• The author on Fishers Island.

    The story “Daphne, in the Green Dappled Light” came about because of two primary influences: 1) Anais Mitchell’s 2010 concept album Hadestown, in which she transforms the story of Orpheus and Eurydice into a folk narrative set in a futuristic depression-era town, and 2) a statue of Apollo and Daphne I saw in the Borghese Gallery in Rome when I was eighteen.

    When I wrote the first draft of this story—in the middle of winter at a residency program called the Lighthouse Works, on Fishers Island, New York, a full ten years after the trip to the Borghese Gallery—I was obsessed, and I do mean obsessed, with the singer Anais Mitchell.

  • Aside from my sometimes over-the-top appreciation for the artist herself, I still find Hadestown to be a moving, spectacularly creative form of storytelling. I love the strange time and space that Mitchell establishes through her lyrics, through melodic allusions to the Great Depression. I love the romance of the Greek myth itself—even the names, Orpheus and Eurydice, sound poetic. Mitchell’s album, along with Jonathan Goldstein’s short story, “Adam and Eve,” and Leonard Cohen's "Hallelujah," occupy a specific psychological space that does not quite feel like my own—as though in telling or reading or listening to these stories I am, for a passing moment, standing in the same room as others who have done the same thing.

  • Then there is Bernini’s statue, a towering marble beauty, depicting the moment when Daphne begins to transforms into a laurel tree. Taking in this statue is probably as close to experiencing a physical manifestation of the collective unconscious as I can imagine: you are quite literally in a room through which millions of people have passed. Both Apollo and Daphne look surprised, although Apollo’s expression is strangely muted—you could even argue he looks resigned. Daphne’s expression seems in part one of terror, but whether in response to Apollo or to the fact that her body parts are turning into tree branches is up for interpretation.

  • My visit to the Borghese Gallery was at the tail end of a three-week-long trip to Rome the summer after I graduated from high school.

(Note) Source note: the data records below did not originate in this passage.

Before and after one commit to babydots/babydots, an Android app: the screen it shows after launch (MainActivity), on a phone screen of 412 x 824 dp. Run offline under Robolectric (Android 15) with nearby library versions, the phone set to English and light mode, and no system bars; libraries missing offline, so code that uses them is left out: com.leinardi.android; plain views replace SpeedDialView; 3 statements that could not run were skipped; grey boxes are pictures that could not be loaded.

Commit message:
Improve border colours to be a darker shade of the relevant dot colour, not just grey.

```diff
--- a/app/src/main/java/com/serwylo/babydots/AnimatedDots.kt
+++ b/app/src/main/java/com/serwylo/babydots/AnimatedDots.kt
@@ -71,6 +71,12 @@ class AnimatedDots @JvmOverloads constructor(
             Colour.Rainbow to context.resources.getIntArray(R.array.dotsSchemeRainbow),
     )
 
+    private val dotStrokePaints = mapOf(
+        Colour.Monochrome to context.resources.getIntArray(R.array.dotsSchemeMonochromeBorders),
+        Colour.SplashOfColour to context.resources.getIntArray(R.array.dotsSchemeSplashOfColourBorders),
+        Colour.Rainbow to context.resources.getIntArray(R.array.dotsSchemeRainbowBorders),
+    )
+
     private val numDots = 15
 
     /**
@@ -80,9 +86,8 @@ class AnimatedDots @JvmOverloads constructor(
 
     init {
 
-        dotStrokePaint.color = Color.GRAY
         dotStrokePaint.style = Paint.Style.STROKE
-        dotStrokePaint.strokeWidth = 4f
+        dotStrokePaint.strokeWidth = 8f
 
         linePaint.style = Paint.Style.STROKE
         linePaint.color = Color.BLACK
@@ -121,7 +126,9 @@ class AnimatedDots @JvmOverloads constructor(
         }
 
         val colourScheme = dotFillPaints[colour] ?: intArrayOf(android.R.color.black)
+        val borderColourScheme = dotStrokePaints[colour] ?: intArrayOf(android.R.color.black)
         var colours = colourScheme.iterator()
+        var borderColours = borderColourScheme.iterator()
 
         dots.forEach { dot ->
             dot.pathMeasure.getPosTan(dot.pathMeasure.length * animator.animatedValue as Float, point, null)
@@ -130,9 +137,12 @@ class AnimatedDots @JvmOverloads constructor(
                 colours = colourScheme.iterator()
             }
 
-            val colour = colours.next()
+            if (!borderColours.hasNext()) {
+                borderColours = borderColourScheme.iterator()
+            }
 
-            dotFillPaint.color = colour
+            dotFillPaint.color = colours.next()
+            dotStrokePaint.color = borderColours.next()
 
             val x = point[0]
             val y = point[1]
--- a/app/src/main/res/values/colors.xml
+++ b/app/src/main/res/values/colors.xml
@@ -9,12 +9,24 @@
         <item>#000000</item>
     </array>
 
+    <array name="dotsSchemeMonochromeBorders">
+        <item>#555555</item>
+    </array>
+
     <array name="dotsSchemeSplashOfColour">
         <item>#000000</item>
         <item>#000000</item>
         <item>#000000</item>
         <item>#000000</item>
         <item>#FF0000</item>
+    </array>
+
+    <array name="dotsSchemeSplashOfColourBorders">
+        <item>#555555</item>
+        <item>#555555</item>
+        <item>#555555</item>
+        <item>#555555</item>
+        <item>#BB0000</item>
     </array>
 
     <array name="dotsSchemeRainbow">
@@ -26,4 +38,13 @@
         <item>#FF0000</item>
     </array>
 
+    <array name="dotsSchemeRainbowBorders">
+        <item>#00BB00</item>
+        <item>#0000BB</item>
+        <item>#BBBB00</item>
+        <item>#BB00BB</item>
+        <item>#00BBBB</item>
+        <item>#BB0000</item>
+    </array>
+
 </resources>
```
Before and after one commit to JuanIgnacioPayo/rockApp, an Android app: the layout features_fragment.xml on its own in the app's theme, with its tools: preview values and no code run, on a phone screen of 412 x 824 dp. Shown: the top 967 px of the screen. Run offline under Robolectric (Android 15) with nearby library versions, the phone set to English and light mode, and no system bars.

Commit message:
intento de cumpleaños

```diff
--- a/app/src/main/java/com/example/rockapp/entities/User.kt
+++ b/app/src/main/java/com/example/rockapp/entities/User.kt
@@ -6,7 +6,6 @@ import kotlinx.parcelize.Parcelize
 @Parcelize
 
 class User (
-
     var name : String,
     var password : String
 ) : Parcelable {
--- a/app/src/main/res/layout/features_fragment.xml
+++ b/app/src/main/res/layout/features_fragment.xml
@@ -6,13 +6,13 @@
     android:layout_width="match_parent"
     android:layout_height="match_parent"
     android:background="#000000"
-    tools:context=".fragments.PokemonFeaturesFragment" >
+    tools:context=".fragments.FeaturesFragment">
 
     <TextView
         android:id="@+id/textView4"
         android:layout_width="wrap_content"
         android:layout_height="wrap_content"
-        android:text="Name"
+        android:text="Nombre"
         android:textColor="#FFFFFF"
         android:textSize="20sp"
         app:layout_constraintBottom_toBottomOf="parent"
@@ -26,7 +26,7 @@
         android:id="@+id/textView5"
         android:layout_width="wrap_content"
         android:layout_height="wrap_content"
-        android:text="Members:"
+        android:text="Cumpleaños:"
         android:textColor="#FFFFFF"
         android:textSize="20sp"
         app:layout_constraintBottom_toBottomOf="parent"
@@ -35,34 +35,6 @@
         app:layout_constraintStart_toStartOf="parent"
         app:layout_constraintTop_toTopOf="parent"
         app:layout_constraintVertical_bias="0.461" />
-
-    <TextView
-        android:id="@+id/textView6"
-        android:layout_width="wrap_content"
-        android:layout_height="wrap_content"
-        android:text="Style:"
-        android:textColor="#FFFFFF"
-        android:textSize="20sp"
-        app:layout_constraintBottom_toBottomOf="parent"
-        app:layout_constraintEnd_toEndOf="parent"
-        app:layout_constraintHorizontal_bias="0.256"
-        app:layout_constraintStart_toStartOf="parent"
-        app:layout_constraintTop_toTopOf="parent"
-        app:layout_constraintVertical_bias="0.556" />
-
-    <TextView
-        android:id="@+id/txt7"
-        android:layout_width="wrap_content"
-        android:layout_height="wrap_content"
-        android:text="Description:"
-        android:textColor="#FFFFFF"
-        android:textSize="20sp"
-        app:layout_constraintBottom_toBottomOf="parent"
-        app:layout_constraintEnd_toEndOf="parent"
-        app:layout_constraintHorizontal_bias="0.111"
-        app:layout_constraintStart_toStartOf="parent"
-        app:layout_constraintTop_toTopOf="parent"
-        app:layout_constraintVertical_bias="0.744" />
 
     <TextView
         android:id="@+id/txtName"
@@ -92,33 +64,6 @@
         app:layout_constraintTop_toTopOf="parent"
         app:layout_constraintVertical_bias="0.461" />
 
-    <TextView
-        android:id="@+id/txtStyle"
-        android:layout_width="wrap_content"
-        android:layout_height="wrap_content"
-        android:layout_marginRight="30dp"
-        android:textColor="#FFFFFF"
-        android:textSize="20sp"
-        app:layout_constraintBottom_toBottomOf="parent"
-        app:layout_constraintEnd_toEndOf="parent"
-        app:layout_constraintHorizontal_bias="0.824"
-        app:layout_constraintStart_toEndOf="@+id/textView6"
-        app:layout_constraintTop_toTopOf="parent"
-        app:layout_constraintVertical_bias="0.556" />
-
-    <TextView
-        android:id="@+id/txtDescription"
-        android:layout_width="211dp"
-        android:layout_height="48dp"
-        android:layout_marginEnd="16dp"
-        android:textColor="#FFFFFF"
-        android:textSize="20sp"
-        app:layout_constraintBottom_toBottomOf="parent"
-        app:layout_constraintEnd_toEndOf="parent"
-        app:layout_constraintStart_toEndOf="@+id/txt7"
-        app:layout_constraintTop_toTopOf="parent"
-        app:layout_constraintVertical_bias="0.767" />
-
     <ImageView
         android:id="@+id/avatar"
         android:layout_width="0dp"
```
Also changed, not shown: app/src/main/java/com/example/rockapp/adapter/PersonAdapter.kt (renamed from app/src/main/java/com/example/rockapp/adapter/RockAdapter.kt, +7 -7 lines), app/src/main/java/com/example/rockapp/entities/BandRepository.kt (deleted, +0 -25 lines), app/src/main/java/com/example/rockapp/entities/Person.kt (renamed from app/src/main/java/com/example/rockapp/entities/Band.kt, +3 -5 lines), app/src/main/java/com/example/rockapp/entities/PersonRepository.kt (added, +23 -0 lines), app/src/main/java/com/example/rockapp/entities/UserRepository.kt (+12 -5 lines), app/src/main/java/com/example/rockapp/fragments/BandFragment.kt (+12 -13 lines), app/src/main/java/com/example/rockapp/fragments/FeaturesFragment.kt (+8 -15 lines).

My best friend’s father took us, probably hoping to nudge us out of our insular teenage cave of Dawson’s Creek reruns and the Beastie Boys, but we had spent the majority of our vacation getting fat on lunch time panini and wine, and playing round after round of gin rummy in our apartment bedroom. The Borghese Gallery was somehow different, and the statue of Apollo and Daphne was especially haunting. Reflecting on it now, perhaps it was Daphne herself, wildly fleeing from what she knew she didn’t want, running toward the unknown. Perhaps hers was a scene with which I was already familiar, was in fact currently experiencing, in that post-high school, pre-college moment.

  • Roughly ten years later, sitting up under the eaves of my little attic writing room (it was cold, romantic, and overlooked the sound) at the Lighthouse Works, that statue came back to me—those facial expressions, the curves in the marble—and I decided to explore that moment and the characters behind it. Getting to know Daphne in particular was a deeply joyful part of writing this story, though also the most challenging. Eros, on the other hand, was already in existence long before I sat down at my laptop to write about him. Apollo, I suppose I pitied—but I also related to his relentless longing.

The Material is a series from Covered with Fur. It offers a glimpse of the story behind the story and encourages readers to consider writing as process and publishing as material practice. Ashleigh Bell Pedersen’s “Daphne, in the Green Dappled Light,” is this month’s featured fiction.